Signing Alonso would be a giant statement of intent from Renault. The team already added another of the grid's unfulfilled talents, Nico Hulkenberg, for this season and with Alonso on board it would have a genuinely world class line-up at its disposal. The Spaniard would be welcomed back with open arms, having won his two world championships in Renault colours during the last decade. Alonso will have noticed the clear upward trajectory of the Renault team -- something not currently visible with Honda -- and the fact it is slowly but surely making progress with its problematic power unit.
However, the fact that Renault seems to be Alonso's most logical destination if he leaves Honda says a lot about the decisions he's made before reaching this current juncture...
As long as Sebastian Vettel is at Ferrari, Alonso hasn't got a chance of going back to Maranello. Alonso's departure from Ferrari was straight out of the Burning Bridges handbook and coincided with the arrival of Vettel, with former team boss Marco Mattiacci calling Alonso's bluff by signing the four-time world champion in late 2014. Vettel has since moulded the team around him and is reaping the rewards with the lead of the drivers' championship.
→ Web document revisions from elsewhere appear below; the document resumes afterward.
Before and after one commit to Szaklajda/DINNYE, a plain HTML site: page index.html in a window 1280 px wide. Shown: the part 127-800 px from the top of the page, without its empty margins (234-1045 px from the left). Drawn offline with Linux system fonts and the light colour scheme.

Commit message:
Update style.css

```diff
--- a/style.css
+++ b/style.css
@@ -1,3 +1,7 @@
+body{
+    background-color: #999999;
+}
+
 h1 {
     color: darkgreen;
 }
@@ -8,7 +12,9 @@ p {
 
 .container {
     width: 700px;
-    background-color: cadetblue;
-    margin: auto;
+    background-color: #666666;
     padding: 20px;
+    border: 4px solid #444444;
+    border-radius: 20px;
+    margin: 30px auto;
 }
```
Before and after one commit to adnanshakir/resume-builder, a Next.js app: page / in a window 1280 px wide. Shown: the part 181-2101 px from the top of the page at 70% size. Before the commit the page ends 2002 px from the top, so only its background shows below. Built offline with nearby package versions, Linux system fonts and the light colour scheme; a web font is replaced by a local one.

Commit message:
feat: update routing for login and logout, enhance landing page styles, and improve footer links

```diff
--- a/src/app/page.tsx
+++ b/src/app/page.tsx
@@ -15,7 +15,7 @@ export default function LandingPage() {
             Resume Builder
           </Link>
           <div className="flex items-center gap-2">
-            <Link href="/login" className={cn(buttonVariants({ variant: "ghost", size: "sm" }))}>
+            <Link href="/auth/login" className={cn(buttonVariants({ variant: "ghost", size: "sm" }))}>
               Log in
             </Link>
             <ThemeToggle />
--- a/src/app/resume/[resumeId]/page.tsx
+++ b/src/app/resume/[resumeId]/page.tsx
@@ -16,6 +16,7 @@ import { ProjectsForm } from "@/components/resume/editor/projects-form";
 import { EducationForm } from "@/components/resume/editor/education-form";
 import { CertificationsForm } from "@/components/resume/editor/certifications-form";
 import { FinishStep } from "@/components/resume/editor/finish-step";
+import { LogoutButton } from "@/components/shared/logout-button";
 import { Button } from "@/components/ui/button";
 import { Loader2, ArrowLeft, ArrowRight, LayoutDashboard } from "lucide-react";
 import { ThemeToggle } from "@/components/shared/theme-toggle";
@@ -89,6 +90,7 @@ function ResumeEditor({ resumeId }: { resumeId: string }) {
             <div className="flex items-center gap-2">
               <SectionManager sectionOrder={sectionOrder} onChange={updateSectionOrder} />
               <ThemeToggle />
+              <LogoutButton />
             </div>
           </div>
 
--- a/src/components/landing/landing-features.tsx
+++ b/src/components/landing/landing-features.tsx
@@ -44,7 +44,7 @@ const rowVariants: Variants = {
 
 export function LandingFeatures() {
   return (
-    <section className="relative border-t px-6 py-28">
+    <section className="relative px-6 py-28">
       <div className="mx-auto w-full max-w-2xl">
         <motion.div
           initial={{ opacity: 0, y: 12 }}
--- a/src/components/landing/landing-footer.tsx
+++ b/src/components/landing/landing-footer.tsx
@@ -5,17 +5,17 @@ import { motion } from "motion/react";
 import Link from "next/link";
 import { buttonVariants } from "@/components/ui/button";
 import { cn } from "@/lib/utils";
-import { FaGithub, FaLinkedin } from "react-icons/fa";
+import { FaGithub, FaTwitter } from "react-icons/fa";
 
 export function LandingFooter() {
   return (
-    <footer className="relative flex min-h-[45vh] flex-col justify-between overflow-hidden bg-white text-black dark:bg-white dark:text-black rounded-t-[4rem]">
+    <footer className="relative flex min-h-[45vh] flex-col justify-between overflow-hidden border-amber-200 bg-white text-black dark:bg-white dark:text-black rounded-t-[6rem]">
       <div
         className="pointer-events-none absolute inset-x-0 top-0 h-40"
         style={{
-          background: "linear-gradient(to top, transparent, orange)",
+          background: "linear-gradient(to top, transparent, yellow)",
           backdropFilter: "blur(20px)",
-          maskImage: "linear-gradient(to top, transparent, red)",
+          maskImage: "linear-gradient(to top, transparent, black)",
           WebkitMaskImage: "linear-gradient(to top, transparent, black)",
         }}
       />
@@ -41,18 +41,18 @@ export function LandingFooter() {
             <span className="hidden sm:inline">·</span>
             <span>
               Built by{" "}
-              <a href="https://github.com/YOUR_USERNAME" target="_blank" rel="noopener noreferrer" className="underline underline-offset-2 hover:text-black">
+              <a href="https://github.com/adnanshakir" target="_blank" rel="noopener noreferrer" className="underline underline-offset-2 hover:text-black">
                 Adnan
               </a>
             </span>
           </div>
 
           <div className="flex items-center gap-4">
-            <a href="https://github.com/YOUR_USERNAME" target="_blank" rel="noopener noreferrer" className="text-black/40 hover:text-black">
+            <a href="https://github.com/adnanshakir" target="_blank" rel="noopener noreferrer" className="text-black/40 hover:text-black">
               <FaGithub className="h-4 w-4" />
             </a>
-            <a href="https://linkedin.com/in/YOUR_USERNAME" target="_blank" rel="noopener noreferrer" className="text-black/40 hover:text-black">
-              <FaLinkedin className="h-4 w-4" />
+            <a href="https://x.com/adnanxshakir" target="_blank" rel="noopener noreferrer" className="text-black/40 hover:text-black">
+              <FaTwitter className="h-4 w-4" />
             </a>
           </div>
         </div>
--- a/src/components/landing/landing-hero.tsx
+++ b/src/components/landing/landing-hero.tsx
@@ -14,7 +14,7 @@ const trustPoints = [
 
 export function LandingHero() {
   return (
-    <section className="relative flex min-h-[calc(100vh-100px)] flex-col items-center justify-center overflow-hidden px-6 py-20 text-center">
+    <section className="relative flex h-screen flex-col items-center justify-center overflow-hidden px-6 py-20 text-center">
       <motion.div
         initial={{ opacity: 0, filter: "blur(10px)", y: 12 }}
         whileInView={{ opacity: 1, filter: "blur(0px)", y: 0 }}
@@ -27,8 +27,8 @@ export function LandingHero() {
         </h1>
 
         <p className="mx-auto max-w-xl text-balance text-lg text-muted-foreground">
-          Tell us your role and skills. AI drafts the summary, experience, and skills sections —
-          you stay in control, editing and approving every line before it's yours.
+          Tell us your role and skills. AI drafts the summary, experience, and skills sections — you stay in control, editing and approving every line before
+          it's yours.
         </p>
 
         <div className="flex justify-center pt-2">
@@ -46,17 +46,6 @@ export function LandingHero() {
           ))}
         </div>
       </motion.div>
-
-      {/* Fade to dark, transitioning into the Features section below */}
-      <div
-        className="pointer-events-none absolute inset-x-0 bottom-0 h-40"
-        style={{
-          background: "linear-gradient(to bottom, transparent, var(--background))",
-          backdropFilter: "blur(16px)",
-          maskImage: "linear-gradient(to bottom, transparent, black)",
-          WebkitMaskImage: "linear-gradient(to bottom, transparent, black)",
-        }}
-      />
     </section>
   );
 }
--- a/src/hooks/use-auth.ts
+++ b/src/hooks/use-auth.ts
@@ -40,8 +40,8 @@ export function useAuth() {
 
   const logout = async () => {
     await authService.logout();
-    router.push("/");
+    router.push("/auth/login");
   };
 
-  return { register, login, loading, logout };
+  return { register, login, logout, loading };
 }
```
Even since the return of Kimi Raikkonen, Ferrari has always operated with a clear number one and two driver and the team would not upset this balance by replacing the Finn with Alonso. If recent rumours of Vettel leaving are true (however unlikely), all bets are off. In that scenario, Alonso would seem more of an appealing option, though memories of his disruptive presence undoubtedly linger. It would take a remarkable set of circumstances for Alonso to be wearing red next season.
Mercedes or Red Bull
If the choice was Alonso's, he'd drive at Mercedes next season. Or rather, he'd have been driving at Mercedes this season. Or the two before that. As mouth-watering as a reunion with Lewis Hamilton is to most fans, it's the stuff of nightmares for team boss Toto Wolff. After three years of stage-managing a frosty Hamilton-Nico Rosberg feud, the team picked the affable, unassuming Valtteri Bottas to fill the retired world champion's seat. Bottas' one-year deal leaves a question-mark over his future but his early win in Russia showed he is more than capable of filling the seat long-term.
Red Bull is as close to the opposite of a sure thing as you can get. Alonso spent much of the early 2010s courting the team he turned down when it was in its infancy, to no avail. Red Bull might be a team obsessed with winning but it's also loyal to the principle of its young driver programme. Even if they weren't, not many teams would happily part company with Daniel Ricciardo or Max Verstappen.
Alonso will line up at Le Mans one day, but something will have to have gone terribly wrong for it to be in 2018. Though his Indy 500 appearance would suggest he is happy to dabble away from F1, it's a reaction to being in a car which is hopelessly uncompetitive. Even if Le Mans does not clash with Formula One next year, Alonso will hope he is too engrossed in a title fight to give the endurance race much thought.
If he wins at the Brickyard on May 28, expect the Le Mans 2018 questions to intensify as it would mark the final piece of the Triple Crown but, as Alonso knows better than anyone, he has much more time to win that event than he does a third Formula One world championship.